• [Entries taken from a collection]
* * *
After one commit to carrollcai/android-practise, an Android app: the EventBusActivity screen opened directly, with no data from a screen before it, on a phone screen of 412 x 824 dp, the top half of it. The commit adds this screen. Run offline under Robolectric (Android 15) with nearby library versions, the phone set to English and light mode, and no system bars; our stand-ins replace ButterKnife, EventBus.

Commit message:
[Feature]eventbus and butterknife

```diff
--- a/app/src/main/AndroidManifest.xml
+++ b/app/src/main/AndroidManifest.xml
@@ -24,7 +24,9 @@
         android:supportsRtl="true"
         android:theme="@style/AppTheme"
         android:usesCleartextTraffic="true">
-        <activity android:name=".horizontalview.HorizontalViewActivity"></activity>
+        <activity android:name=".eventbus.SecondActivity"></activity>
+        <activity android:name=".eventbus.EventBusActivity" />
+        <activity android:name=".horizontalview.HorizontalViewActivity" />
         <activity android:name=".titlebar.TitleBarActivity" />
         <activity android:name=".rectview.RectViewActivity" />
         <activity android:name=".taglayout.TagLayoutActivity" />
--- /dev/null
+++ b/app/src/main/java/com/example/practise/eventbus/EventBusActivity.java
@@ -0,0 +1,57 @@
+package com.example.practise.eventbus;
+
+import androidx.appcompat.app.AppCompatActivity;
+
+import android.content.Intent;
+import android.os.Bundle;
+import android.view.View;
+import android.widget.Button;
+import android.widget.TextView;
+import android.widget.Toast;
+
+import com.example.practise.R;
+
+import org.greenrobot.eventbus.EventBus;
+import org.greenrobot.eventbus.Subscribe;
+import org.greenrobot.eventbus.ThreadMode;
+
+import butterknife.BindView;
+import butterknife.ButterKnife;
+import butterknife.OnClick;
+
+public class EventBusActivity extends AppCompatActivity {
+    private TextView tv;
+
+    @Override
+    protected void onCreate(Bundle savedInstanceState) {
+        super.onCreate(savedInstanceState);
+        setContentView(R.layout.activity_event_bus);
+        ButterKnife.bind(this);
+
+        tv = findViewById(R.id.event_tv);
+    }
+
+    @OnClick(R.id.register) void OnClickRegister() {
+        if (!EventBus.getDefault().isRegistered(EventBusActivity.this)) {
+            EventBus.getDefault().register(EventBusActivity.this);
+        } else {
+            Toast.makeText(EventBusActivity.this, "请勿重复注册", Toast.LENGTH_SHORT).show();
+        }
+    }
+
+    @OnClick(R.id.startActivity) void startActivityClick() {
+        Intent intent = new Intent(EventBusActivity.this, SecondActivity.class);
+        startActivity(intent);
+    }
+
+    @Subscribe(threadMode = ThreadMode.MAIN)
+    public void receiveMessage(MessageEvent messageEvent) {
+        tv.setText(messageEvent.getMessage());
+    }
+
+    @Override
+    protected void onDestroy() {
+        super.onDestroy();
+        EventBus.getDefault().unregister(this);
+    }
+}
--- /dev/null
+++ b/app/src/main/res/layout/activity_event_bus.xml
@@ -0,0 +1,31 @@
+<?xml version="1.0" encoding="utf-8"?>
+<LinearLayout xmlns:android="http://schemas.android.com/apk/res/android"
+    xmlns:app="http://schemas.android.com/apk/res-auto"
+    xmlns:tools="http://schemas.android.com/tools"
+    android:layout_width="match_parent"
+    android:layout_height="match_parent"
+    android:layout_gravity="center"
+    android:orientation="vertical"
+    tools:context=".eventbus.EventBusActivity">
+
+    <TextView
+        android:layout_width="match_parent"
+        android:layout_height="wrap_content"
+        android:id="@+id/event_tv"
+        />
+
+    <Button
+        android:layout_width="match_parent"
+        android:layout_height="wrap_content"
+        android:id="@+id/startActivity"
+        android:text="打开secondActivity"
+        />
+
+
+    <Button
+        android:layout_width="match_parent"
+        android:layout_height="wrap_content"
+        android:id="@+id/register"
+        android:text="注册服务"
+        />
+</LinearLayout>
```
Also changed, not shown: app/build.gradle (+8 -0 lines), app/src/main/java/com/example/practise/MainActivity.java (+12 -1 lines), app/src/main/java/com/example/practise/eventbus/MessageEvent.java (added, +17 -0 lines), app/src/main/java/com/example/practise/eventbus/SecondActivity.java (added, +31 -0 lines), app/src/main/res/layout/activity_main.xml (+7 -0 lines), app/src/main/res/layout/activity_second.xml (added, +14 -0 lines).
* * *
Where a line of the data contains "name", copy that line.

-        <activity android:name=".horizontalview.HorizontalViewActivity"></activity>
+        <activity android:name=".eventbus.SecondActivity"></activity>
+        <activity android:name=".eventbus.EventBusActivity" />
+        <activity android:name=".horizontalview.HorizontalViewActivity" />
         <activity android:name=".titlebar.TitleBarActivity" />
         <activity android:name=".rectview.RectViewActivity" />
         <activity android:name=".taglayout.TagLayoutActivity" />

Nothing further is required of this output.